DATA Start Marker
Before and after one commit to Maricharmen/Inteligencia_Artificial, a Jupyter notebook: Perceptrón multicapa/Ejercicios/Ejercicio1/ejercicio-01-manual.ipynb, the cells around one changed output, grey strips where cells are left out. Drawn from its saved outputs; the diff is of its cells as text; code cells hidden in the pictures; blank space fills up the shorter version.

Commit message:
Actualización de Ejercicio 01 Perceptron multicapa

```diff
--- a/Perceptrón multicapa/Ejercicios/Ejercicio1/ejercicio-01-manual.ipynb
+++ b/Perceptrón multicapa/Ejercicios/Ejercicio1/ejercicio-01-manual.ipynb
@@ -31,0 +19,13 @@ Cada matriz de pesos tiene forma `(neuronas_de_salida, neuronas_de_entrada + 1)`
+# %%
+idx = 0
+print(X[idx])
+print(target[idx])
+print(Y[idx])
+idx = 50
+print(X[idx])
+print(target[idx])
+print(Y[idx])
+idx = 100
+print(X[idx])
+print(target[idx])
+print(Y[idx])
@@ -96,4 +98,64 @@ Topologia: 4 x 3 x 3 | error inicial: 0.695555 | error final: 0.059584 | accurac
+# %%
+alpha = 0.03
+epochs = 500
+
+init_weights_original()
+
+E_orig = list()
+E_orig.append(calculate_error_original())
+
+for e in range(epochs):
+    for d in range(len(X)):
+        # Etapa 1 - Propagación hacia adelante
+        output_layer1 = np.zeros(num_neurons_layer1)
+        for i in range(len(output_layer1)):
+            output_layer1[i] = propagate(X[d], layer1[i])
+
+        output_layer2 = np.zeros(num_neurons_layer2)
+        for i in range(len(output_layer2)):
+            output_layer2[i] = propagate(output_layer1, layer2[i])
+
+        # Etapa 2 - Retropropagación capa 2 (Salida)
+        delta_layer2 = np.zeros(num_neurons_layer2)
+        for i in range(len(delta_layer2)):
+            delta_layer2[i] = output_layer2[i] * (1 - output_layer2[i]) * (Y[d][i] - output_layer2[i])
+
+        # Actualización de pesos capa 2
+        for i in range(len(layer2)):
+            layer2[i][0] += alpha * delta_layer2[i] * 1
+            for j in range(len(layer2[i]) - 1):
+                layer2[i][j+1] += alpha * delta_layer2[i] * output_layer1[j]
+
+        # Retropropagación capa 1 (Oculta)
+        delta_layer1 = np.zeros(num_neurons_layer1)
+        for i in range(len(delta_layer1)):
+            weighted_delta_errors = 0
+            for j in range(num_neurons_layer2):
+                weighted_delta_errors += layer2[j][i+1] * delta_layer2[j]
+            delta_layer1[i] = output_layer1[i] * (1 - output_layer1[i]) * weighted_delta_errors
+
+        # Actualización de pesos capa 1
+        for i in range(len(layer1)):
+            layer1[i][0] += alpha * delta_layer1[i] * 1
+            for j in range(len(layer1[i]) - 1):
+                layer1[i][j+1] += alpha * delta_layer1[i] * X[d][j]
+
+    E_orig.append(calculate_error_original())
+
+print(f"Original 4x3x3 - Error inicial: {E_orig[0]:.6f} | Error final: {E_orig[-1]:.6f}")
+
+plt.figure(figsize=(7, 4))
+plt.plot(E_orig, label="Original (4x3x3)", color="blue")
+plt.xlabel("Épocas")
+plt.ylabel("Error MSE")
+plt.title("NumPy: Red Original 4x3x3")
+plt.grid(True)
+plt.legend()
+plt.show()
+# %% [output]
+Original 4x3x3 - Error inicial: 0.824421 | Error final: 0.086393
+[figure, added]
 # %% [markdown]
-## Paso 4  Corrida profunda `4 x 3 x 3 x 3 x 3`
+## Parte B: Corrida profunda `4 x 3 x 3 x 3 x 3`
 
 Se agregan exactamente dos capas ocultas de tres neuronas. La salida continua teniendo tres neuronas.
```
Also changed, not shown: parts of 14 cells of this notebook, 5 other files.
DATA End Marker
Only the lines containing the string "alpha" are needed; pull them out of the records.

#### [RESPONSE BOX]
+alpha = 0.03
+            layer2[i][0] += alpha * delta_layer2[i] * 1
+                layer2[i][j+1] += alpha * delta_layer2[i] * output_layer1[j]
+            layer1[i][0] += alpha * delta_layer1[i] * 1
+                layer1[i][j+1] += alpha * delta_layer1[i] * X[d][j]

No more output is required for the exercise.